Surviving unfathomable grief and finding the will to live in the world again is the poignant theme of Hood’s latest novel. The protagonist, Mary, has lost her five-year-old daughter, Stella, to meningitis, the sudden onset robbing her of even the opportunity to make peace with her loss.
Mary has never enjoyed a close relationship with her mother; in fact, she has suffered for the lack of intimacy without understanding the reason for her mother’s distance. But it is the older woman who suggests Mary take up knitting. Mary resists, until she finds herself standing at the door of a local Rhode Island shop, “Big Alice’s Sit and Knit.” Alice welcomes the acolyte inside, handing her a pair of knitting needles and the simple instructions to begin a first project.
Her home life floundering, Mary is unable to share her sorrow with husband, Dylan, who implores his wife to let him in. Unable to function other than to simply exist, Mary remains distant, committed only to the Wednesday evening knitting circle Alice holds at her shop. In this place, slowly navigating the dark waters of her grief, Mary finds an island of safety with strangers, each quietly working on a project.
In time, each woman makes personal contact with Mary, and she learns the individual stories that have brought them to the knitting circle. All are damaged in their own ways and reaching for consolation: Scarlet, who owns a bakery, discloses a secret past in which her negligence led to the death of a child; the edgy Lulu finds her simple world destroyed by a random act of violence, unable to return to her marriage.
Then there is Ellen, whose daughter is dying by degrees, waiting desperately for a heart transplant. Harriet copes as best she can with the loss of her son and daughter-in-law in the tragic aftermath of 9/11. As she knits her way through her new reality, stories are shared by the others, one by one, Mary comforted by the meditative repetition of the simple act of knitting and the companionship of other women bearing their own private scars. The sense of community is profoundly healing.
None of the characters bear their wounds visibly, as Mary is wont to do in the early days, but they offer her brokenness a path to healing, one bred of shared experience and the soft click of knitting needles: “We can’t escape, can we? But we can knit.” Offering hope to the damaged and bereaved, the knitting circle is a calming palliative against a world turned alien by grief, a paean to the human heart.

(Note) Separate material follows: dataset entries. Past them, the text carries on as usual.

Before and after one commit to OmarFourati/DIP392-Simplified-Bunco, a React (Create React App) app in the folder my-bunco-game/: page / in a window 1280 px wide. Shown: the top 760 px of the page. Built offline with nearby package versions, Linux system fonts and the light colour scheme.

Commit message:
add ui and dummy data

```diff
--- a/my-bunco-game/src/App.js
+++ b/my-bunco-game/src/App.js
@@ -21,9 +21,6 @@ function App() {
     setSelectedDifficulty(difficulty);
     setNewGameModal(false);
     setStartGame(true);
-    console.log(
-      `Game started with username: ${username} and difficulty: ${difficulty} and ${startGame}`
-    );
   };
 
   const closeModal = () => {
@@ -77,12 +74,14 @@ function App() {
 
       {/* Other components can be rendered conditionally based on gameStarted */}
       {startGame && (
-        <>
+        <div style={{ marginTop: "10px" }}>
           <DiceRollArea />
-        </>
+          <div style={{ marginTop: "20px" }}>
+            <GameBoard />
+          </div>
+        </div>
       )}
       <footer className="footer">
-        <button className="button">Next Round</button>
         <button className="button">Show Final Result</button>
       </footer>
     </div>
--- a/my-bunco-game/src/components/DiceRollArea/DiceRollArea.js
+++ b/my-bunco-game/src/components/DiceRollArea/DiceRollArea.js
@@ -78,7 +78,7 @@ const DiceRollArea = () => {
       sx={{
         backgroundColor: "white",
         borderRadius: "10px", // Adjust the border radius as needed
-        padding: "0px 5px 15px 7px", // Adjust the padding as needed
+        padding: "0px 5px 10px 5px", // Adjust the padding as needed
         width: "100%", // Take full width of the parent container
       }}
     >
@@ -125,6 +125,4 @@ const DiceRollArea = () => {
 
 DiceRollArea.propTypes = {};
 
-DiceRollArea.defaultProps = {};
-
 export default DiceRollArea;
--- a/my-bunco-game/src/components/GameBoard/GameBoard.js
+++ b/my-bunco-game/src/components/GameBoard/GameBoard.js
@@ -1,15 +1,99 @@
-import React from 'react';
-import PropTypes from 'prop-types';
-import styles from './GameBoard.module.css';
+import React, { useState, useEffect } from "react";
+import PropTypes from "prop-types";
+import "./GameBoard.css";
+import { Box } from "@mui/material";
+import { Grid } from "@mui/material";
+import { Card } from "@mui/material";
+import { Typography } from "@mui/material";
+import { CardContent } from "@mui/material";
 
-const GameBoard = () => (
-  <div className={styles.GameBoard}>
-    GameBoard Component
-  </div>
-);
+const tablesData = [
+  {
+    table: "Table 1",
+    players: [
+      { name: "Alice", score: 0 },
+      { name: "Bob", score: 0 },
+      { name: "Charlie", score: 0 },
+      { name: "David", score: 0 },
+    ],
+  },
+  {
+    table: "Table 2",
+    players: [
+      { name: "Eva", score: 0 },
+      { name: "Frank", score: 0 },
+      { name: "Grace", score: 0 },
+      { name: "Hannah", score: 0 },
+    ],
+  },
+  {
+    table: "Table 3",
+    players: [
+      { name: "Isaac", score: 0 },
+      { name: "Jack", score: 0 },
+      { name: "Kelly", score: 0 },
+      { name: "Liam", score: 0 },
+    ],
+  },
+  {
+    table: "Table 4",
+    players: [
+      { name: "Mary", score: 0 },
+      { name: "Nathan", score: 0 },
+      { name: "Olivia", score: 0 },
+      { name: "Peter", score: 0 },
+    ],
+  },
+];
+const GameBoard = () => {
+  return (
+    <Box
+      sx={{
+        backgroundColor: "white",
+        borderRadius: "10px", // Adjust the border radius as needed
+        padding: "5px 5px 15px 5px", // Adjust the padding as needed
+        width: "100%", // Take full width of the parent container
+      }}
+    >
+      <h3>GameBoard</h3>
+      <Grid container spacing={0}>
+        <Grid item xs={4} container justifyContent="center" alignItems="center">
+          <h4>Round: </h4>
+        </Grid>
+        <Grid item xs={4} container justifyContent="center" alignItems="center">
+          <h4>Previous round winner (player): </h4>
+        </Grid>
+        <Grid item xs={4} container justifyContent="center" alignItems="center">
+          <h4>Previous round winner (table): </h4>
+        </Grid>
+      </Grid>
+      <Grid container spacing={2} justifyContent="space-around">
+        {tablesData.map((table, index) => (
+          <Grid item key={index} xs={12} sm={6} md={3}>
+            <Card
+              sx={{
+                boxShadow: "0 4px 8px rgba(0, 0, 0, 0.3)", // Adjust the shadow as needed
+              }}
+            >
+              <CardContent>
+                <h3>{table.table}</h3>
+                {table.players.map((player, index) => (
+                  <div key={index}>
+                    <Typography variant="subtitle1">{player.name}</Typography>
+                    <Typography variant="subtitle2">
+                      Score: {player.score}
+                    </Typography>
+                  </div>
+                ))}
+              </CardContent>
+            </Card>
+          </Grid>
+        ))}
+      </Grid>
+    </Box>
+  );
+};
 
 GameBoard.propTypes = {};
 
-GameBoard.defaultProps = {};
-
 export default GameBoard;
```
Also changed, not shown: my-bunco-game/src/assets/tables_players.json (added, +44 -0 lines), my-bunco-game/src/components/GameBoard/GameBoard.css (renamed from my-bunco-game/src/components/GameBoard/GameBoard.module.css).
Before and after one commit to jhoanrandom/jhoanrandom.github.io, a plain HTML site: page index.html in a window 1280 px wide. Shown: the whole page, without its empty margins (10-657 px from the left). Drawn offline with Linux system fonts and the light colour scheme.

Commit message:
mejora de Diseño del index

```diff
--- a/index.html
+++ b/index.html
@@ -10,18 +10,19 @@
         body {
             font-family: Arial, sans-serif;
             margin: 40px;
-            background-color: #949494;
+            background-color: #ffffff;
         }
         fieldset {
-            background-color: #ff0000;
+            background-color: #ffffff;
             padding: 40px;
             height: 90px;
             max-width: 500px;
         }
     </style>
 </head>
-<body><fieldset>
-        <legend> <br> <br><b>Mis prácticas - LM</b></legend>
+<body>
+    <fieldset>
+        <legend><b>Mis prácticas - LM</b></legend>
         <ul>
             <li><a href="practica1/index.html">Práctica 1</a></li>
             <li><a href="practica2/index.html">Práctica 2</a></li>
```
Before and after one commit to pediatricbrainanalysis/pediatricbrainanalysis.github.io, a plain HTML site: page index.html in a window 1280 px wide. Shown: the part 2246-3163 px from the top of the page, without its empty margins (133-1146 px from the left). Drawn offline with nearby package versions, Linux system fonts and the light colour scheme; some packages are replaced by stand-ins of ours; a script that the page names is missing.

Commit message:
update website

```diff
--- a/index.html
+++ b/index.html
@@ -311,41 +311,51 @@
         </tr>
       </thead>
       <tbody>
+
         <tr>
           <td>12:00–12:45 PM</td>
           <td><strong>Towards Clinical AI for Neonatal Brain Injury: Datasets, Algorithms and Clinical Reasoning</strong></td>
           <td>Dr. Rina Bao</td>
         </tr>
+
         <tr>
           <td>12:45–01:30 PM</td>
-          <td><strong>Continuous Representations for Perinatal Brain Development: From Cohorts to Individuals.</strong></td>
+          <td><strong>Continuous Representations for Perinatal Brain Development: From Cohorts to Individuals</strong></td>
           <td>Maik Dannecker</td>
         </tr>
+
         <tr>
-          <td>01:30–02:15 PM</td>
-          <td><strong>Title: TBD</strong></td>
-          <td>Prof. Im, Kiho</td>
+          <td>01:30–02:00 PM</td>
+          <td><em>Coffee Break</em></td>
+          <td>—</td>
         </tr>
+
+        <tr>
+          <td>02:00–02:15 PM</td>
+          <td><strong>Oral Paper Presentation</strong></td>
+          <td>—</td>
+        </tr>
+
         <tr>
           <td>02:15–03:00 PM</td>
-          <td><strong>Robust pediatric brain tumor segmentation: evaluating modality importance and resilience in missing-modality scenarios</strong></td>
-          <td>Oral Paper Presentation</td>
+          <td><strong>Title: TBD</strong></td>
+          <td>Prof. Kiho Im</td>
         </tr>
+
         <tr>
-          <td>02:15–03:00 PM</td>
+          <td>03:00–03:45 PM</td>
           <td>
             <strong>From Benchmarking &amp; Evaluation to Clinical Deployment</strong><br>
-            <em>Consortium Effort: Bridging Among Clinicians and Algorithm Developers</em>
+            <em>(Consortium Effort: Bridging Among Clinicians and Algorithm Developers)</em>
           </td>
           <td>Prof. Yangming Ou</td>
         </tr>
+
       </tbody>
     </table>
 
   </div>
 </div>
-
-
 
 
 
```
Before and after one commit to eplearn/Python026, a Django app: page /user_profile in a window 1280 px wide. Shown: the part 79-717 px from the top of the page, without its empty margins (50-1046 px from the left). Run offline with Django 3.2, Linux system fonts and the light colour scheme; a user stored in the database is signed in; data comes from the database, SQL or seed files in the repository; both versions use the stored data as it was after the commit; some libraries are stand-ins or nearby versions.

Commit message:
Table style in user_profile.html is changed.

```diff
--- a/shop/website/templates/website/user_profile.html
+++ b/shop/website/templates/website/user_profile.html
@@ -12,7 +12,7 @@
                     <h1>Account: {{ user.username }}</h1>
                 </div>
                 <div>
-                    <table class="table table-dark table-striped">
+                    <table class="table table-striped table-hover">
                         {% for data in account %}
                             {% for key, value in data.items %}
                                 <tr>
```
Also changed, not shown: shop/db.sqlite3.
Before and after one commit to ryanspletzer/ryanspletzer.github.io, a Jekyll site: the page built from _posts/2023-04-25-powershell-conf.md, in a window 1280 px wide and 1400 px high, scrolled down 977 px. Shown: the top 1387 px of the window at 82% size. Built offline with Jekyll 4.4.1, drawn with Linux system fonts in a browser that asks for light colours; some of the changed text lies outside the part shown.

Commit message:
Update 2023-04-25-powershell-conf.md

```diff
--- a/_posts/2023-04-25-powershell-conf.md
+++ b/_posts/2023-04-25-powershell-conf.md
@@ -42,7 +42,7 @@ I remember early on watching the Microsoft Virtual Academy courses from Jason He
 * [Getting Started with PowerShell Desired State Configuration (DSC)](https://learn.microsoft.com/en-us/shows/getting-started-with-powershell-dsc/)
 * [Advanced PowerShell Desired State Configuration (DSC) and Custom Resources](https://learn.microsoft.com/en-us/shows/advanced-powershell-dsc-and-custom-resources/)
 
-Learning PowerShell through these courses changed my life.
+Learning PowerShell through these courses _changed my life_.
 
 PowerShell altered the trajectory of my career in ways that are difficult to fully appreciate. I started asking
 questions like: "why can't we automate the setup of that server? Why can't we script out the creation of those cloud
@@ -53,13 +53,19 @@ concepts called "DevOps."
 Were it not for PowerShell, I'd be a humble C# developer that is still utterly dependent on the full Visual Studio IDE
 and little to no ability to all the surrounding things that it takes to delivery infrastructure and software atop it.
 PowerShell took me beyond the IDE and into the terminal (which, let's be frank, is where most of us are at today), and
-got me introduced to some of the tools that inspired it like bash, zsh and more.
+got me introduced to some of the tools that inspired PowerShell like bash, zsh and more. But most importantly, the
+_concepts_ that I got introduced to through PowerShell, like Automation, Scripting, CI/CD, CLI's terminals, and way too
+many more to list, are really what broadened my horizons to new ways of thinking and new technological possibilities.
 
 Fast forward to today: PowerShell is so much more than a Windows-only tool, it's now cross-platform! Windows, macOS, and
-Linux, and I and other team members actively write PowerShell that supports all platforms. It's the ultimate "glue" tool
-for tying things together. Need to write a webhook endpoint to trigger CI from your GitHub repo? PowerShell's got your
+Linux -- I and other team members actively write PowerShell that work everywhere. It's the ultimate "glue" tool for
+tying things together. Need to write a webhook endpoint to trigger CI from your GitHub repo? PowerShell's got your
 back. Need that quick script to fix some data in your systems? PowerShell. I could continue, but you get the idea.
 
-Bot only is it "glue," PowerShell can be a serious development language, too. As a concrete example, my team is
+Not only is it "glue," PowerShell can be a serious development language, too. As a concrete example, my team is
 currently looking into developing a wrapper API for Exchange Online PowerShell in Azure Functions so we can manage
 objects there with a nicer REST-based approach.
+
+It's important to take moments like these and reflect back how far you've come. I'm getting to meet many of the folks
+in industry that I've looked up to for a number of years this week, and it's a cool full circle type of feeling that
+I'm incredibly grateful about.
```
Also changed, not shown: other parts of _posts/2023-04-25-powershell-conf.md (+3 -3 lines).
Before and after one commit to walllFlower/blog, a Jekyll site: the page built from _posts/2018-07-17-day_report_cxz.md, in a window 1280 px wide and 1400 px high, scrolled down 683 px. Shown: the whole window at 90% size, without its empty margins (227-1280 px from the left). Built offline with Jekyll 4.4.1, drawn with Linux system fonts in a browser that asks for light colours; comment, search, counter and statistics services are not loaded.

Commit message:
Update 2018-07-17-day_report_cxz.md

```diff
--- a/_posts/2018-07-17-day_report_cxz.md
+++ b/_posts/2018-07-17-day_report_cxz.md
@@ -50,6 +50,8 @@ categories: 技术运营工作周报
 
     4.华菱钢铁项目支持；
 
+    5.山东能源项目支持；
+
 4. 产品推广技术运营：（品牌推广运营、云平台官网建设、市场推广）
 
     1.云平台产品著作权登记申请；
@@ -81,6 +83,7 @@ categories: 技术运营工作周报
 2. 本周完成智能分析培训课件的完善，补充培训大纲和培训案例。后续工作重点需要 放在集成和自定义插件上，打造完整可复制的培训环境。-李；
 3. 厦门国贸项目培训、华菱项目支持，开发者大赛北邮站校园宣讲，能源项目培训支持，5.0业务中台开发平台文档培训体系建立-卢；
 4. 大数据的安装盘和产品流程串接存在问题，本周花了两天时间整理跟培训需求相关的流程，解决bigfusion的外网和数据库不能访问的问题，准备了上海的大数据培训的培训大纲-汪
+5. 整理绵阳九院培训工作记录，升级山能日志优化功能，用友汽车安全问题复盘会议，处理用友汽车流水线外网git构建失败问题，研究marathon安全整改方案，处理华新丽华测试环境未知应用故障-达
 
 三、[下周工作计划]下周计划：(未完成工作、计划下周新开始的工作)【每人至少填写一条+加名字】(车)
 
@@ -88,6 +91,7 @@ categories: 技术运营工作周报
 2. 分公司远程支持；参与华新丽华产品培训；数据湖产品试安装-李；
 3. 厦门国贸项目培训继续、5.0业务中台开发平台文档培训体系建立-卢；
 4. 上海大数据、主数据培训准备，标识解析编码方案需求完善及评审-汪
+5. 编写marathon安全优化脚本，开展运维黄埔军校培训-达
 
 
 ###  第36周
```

Storyteller Ann Hood weaves the chapters of her novel together with the authority of experience, proffering images of human loss in all its painful forms, the warp and weave of the finished piece as unique as the ladies who gather to mend their lives: “In knitting you can always correct the mistakes. Always.”